■ **Task details**: Where a line of the records contains the word "output", show that line.

[Start of Attachment]

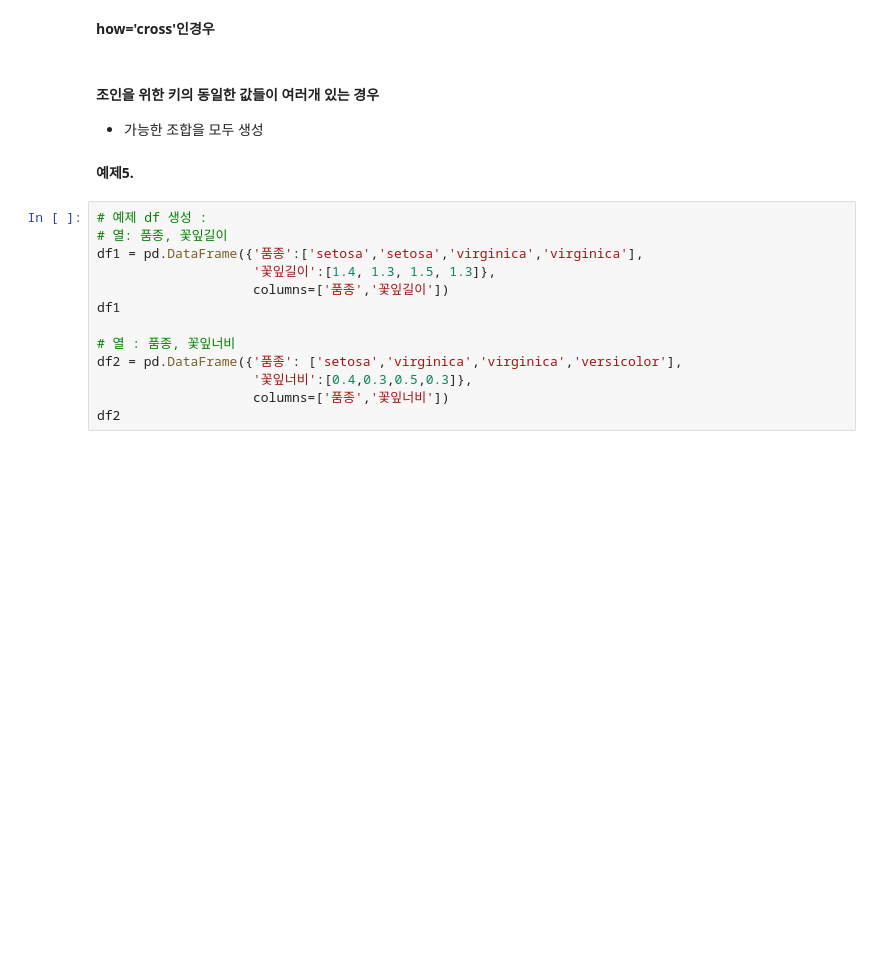
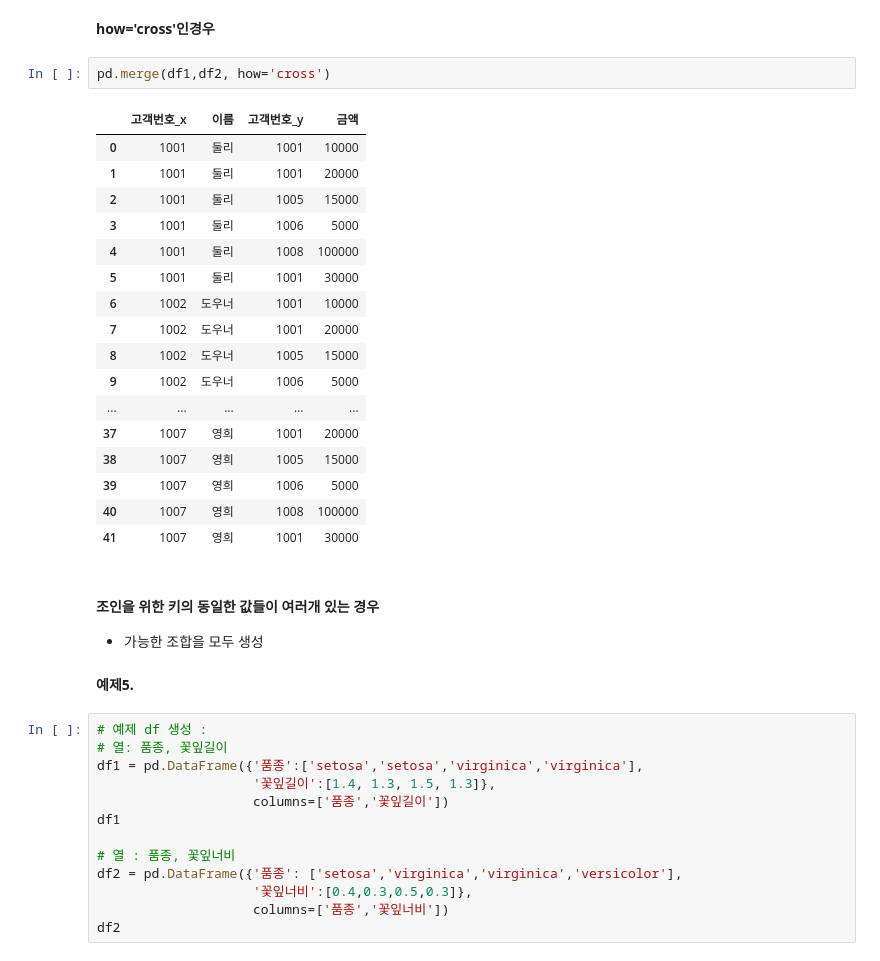
Before and after one commit to rlfgus0821/-HTML-, a Jupyter notebook: 05_pandas/pandas_07_데이터합치기.ipynb, the cells around one changed output. Cells and saved outputs as stored; diff of their text form; blank space fills up the shorter version.

```diff
--- a/05_pandas/pandas_07_데이터합치기.ipynb
+++ b/05_pandas/pandas_07_데이터합치기.ipynb
@@ -239,5 +482,25 @@ pd.merge(df1, df2, how='left')
 # %% [markdown]
 **how='cross'인경우**
+# %%
+pd.merge(df1,df2, how='cross')
+# %% [output]
+|  | 고객번호_x | 이름 | 고객번호_y | 금액 |
+| 0 | 1001 | 둘리 | 1001 | 10000 |
+| 1 | 1001 | 둘리 | 1001 | 20000 |
+| 2 | 1001 | 둘리 | 1005 | 15000 |
+| 3 | 1001 | 둘리 | 1006 | 5000 |
+| 4 | 1001 | 둘리 | 1008 | 100000 |
+| 5 | 1001 | 둘리 | 1001 | 30000 |
+| 6 | 1002 | 도우너 | 1001 | 10000 |
+| 7 | 1002 | 도우너 | 1001 | 20000 |
+| 8 | 1002 | 도우너 | 1005 | 15000 |
+| 9 | 1002 | 도우너 | 1006 | 5000 |
+| ... | ... | ... | ... | ... |
+| 37 | 1007 | 영희 | 1001 | 20000 |
+| 38 | 1007 | 영희 | 1005 | 15000 |
+| 39 | 1007 | 영희 | 1006 | 5000 |
+| 40 | 1007 | 영희 | 1008 | 100000 |
+| 41 | 1007 | 영희 | 1001 | 30000 |
 # %% [markdown]
 #### 조인을 위한 키의 동일한 값들이 여러개 있는 경우
 - 가능한 조합을 모두 생성
```
Also changed, not shown: parts of 63 cells of this notebook, 3 other files.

[End of Attachment]

■ **Written answer**:
Before and after one commit to rlfgus0821/-HTML-, a Jupyter notebook: 05_pandas/pandas_07_데이터합치기.ipynb, the cells around one changed output. Cells and saved outputs as stored; diff of their text form; blank space fills up the shorter version.
+# %% [output]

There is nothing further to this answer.